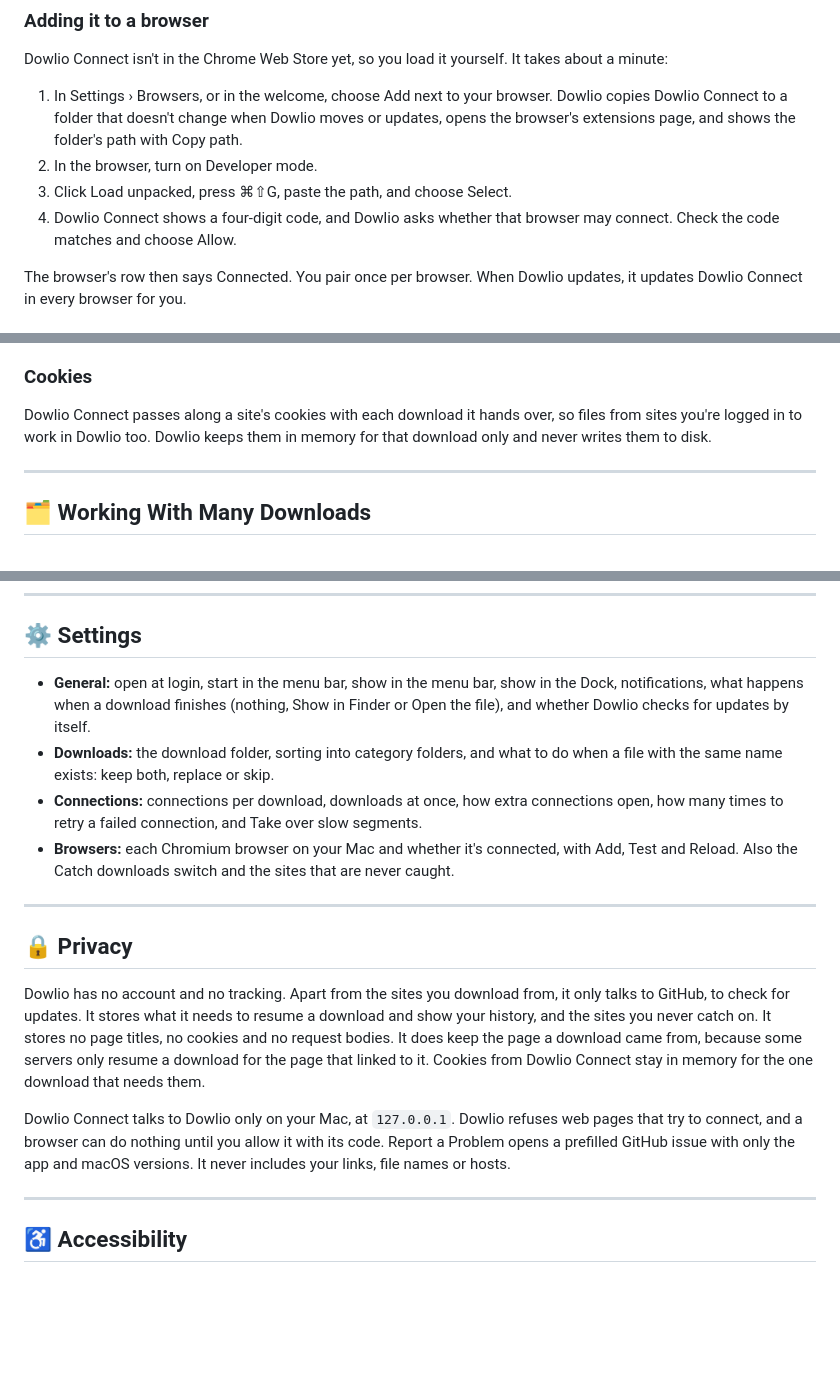
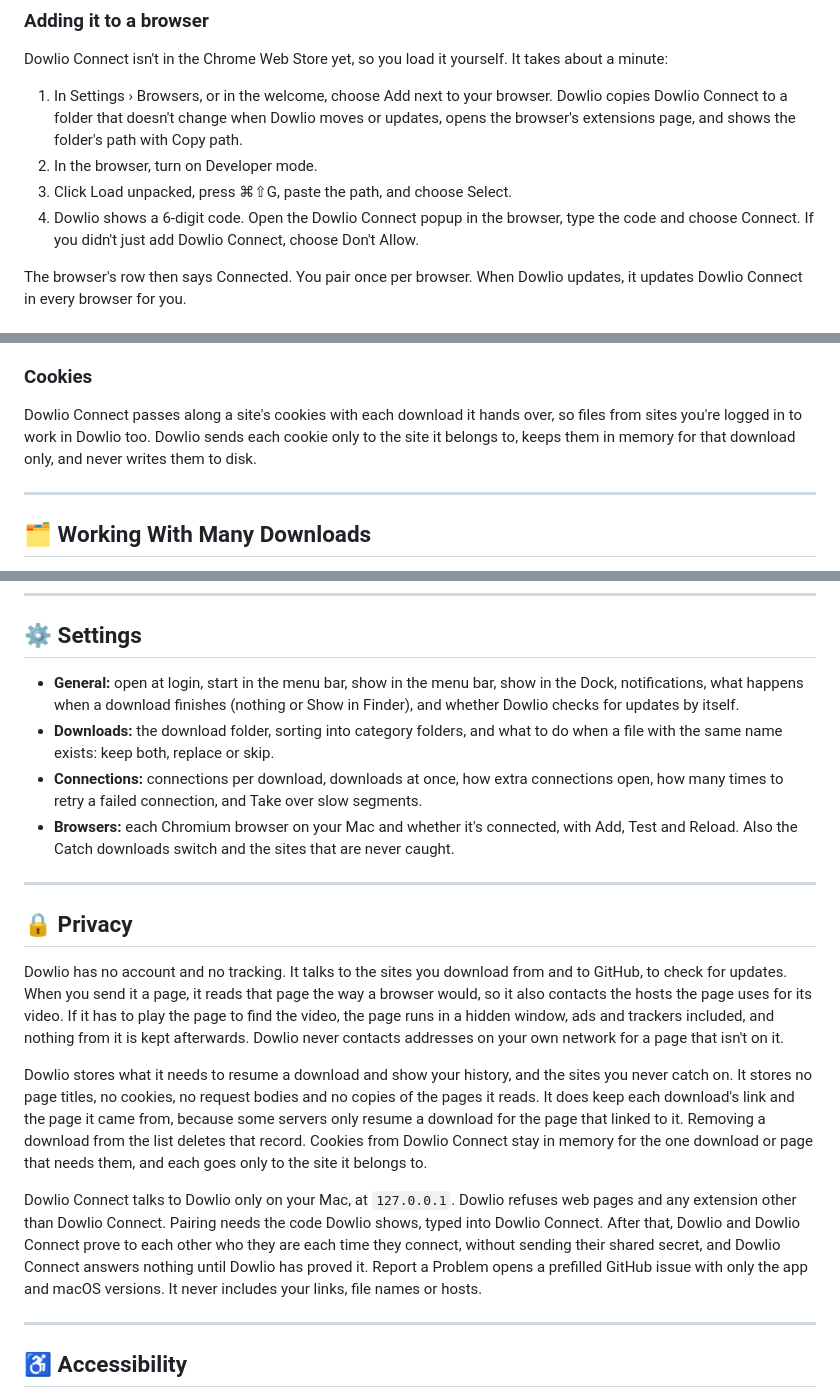
Before and after one commit to Ifty-Rahman/Dowlio, a Markdown page: README.md, 3 parts joined by grey strips. GitHub-like rendering; blank space fills up the shorter version.

Commit message:
Say in the README how pairing works now, that each cookie goes only to its own site, and what reading a page contacts

```diff
--- a/README.md
+++ b/README.md
@@ -74,7 +74,7 @@ Dowlio Connect isn't in the Chrome Web Store yet, so you load it yourself. It ta
 1. In Settings › Browsers, or in the welcome, choose Add next to your browser. Dowlio copies Dowlio Connect to a folder that doesn't change when Dowlio moves or updates, opens the browser's extensions page, and shows the folder's path with Copy path.
 2. In the browser, turn on Developer mode.
 3. Click Load unpacked, press ⌘⇧G, paste the path, and choose Select.
-4. Dowlio Connect shows a four-digit code, and Dowlio asks whether that browser may connect. Check the code matches and choose Allow.
+4. Dowlio shows a 6-digit code. Open the Dowlio Connect popup in the browser, type the code and choose Connect. If you didn't just add Dowlio Connect, choose Don't Allow.
 
 The browser's row then says Connected. You pair once per browser. When Dowlio updates, it updates Dowlio Connect in every browser for you.
 
@@ -103,7 +103,7 @@ In Safari, or a browser without Dowlio Connect, ⌥⇧D reads the page's address
 
 ### Cookies
 
-Dowlio Connect passes along a site's cookies with each download it hands over, so files from sites you're logged in to work in Dowlio too. Dowlio keeps them in memory for that download only and never writes them to disk.
+Dowlio Connect passes along a site's cookies with each download it hands over, so files from sites you're logged in to work in Dowlio too. Dowlio sends each cookie only to the site it belongs to, keeps them in memory for that download only, and never writes them to disk.
 
 ---
 
@@ -129,7 +129,7 @@ Other tools in the library:
 
 ## ⚙️ Settings
 
-- **General:** open at login, start in the menu bar, show in the menu bar, show in the Dock, notifications, what happens when a download finishes (nothing, Show in Finder or Open the file), and whether Dowlio checks for updates by itself.
+- **General:** open at login, start in the menu bar, show in the menu bar, show in the Dock, notifications, what happens when a download finishes (nothing or Show in Finder), and whether Dowlio checks for updates by itself.
 - **Downloads:** the download folder, sorting into category folders, and what to do when a file with the same name exists: keep both, replace or skip.
 - **Connections:** connections per download, downloads at once, how extra connections open, how many times to retry a failed connection, and Take over slow segments.
 - **Browsers:** each Chromium browser on your Mac and whether it's connected, with Add, Test and Reload. Also the Catch downloads switch and the sites that are never caught.
@@ -138,9 +138,11 @@ Other tools in the library:
 
 ## 🔒 Privacy
 
-Dowlio has no account and no tracking. Apart from the sites you download from, it only talks to GitHub, to check for updates. It stores what it needs to resume a download and show your history, and the sites you never catch on. It stores no page titles, no cookies and no request bodies. It does keep the page a download came from, because some servers only resume a download for the page that linked to it. Cookies from Dowlio Connect stay in memory for the one download that needs them.
+Dowlio has no account and no tracking. It talks to the sites you download from and to GitHub, to check for updates. When you send it a page, it reads that page the way a browser would, so it also contacts the hosts the page uses for its video. If it has to play the page to find the video, the page runs in a hidden window, ads and trackers included, and nothing from it is kept afterwards. Dowlio never contacts addresses on your own network for a page that isn't on it.
 
-Dowlio Connect talks to Dowlio only on your Mac, at `127.0.0.1`. Dowlio refuses web pages that try to connect, and a browser can do nothing until you allow it with its code. Report a Problem opens a prefilled GitHub issue with only the app and macOS versions. It never includes your links, file names or hosts.
+Dowlio stores what it needs to resume a download and show your history, and the sites you never catch on. It stores no page titles, no cookies, no request bodies and no copies of the pages it reads. It does keep each download's link and the page it came from, because some servers only resume a download for the page that linked to it. Removing a download from the list deletes that record. Cookies from Dowlio Connect stay in memory for the one download or page that needs them, and each goes only to the site it belongs to.
+
+Dowlio Connect talks to Dowlio only on your Mac, at `127.0.0.1`. Dowlio refuses web pages and any extension other than Dowlio Connect. Pairing needs the code Dowlio shows, typed into Dowlio Connect. After that, Dowlio and Dowlio Connect prove to each other who they are each time they connect, without sending their shared secret, and Dowlio Connect answers nothing until Dowlio has proved it. Report a Problem opens a prefilled GitHub issue with only the app and macOS versions. It never includes your links, file names or hosts.
 
 ---
 
```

**Task directions**
Reproduce, word for word, everything in the listing above except the pictures.

**Exercise solution**
Before and after one commit to Ifty-Rahman/Dowlio, a Markdown page: README.md, 3 parts joined by grey strips. GitHub-like rendering; blank space fills up the shorter version.

Commit message:
Say in the README how pairing works now, that each cookie goes only to its own site, and what reading a page contacts

```diff
--- a/README.md
+++ b/README.md
@@ -74,7 +74,7 @@ Dowlio Connect isn't in the Chrome Web Store yet, so you load it yourself. It ta
 1. In Settings › Browsers, or in the welcome, choose Add next to your browser. Dowlio copies Dowlio Connect to a folder that doesn't change when Dowlio moves or updates, opens the browser's extensions page, and shows the folder's path with Copy path.
 2. In the browser, turn on Developer mode.
 3. Click Load unpacked, press ⌘⇧G, paste the path, and choose Select.
-4. Dowlio Connect shows a four-digit code, and Dowlio asks whether that browser may connect. Check the code matches and choose Allow.
+4. Dowlio shows a 6-digit code. Open the Dowlio Connect popup in the browser, type the code and choose Connect. If you didn't just add Dowlio Connect, choose Don't Allow.
 
 The browser's row then says Connected. You pair once per browser. When Dowlio updates, it updates Dowlio Connect in every browser for you.
 
@@ -103,7 +103,7 @@ In Safari, or a browser without Dowlio Connect, ⌥⇧D reads the page's address
 
 ### Cookies
 
-Dowlio Connect passes along a site's cookies with each download it hands over, so files from sites you're logged in to work in Dowlio too. Dowlio keeps them in memory for that download only and never writes them to disk.
+Dowlio Connect passes along a site's cookies with each download it hands over, so files from sites you're logged in to work in Dowlio too. Dowlio sends each cookie only to the site it belongs to, keeps them in memory for that download only, and never writes them to disk.
 
 ---
 
@@ -129,7 +129,7 @@ Other tools in the library:
 
 ## ⚙️ Settings
 
-- **General:** open at login, start in the menu bar, show in the menu bar, show in the Dock, notifications, what happens when a download finishes (nothing, Show in Finder or Open the file), and whether Dowlio checks for updates by itself.
+- **General:** open at login, start in the menu bar, show in the menu bar, show in the Dock, notifications, what happens when a download finishes (nothing or Show in Finder), and whether Dowlio checks for updates by itself.
 - **Downloads:** the download folder, sorting into category folders, and what to do when a file with the same name exists: keep both, replace or skip.
 - **Connections:** connections per download, downloads at once, how extra connections open, how many times to retry a failed connection, and Take over slow segments.
 - **Browsers:** each Chromium browser on your Mac and whether it's connected, with Add, Test and Reload. Also the Catch downloads switch and the sites that are never caught.
@@ -138,9 +138,11 @@ Other tools in the library:
 
 ## 🔒 Privacy
 
-Dowlio has no account and no tracking. Apart from the sites you download from, it only talks to GitHub, to check for updates. It stores what it needs to resume a download and show your history, and the sites you never catch on. It stores no page titles, no cookies and no request bodies. It does keep the page a download came from, because some servers only resume a download for the page that linked to it. Cookies from Dowlio Connect stay in memory for the one download that needs them.
+Dowlio has no account and no tracking. It talks to the sites you download from and to GitHub, to check for updates. When you send it a page, it reads that page the way a browser would, so it also contacts the hosts the page uses for its video. If it has to play the page to find the video, the page runs in a hidden window, ads and trackers included, and nothing from it is kept afterwards. Dowlio never contacts addresses on your own network for a page that isn't on it.
 
-Dowlio Connect talks to Dowlio only on your Mac, at `127.0.0.1`. Dowlio refuses web pages that try to connect, and a browser can do nothing until you allow it with its code. Report a Problem opens a prefilled GitHub issue with only the app and macOS versions. It never includes your links, file names or hosts.
+Dowlio stores what it needs to resume a download and show your history, and the sites you never catch on. It stores no page titles, no cookies, no request bodies and no copies of the pages it reads. It does keep each download's link and the page it came from, because some servers only resume a download for the page that linked to it. Removing a download from the list deletes that record. Cookies from Dowlio Connect stay in memory for the one download or page that needs them, and each goes only to the site it belongs to.
+
+Dowlio Connect talks to Dowlio only on your Mac, at `127.0.0.1`. Dowlio refuses web pages and any extension other than Dowlio Connect. Pairing needs the code Dowlio shows, typed into Dowlio Connect. After that, Dowlio and Dowlio Connect prove to each other who they are each time they connect, without sending their shared secret, and Dowlio Connect answers nothing until Dowlio has proved it. Report a Problem opens a prefilled GitHub issue with only the app and macOS versions. It never includes your links, file names or hosts.
 
 ---
 
```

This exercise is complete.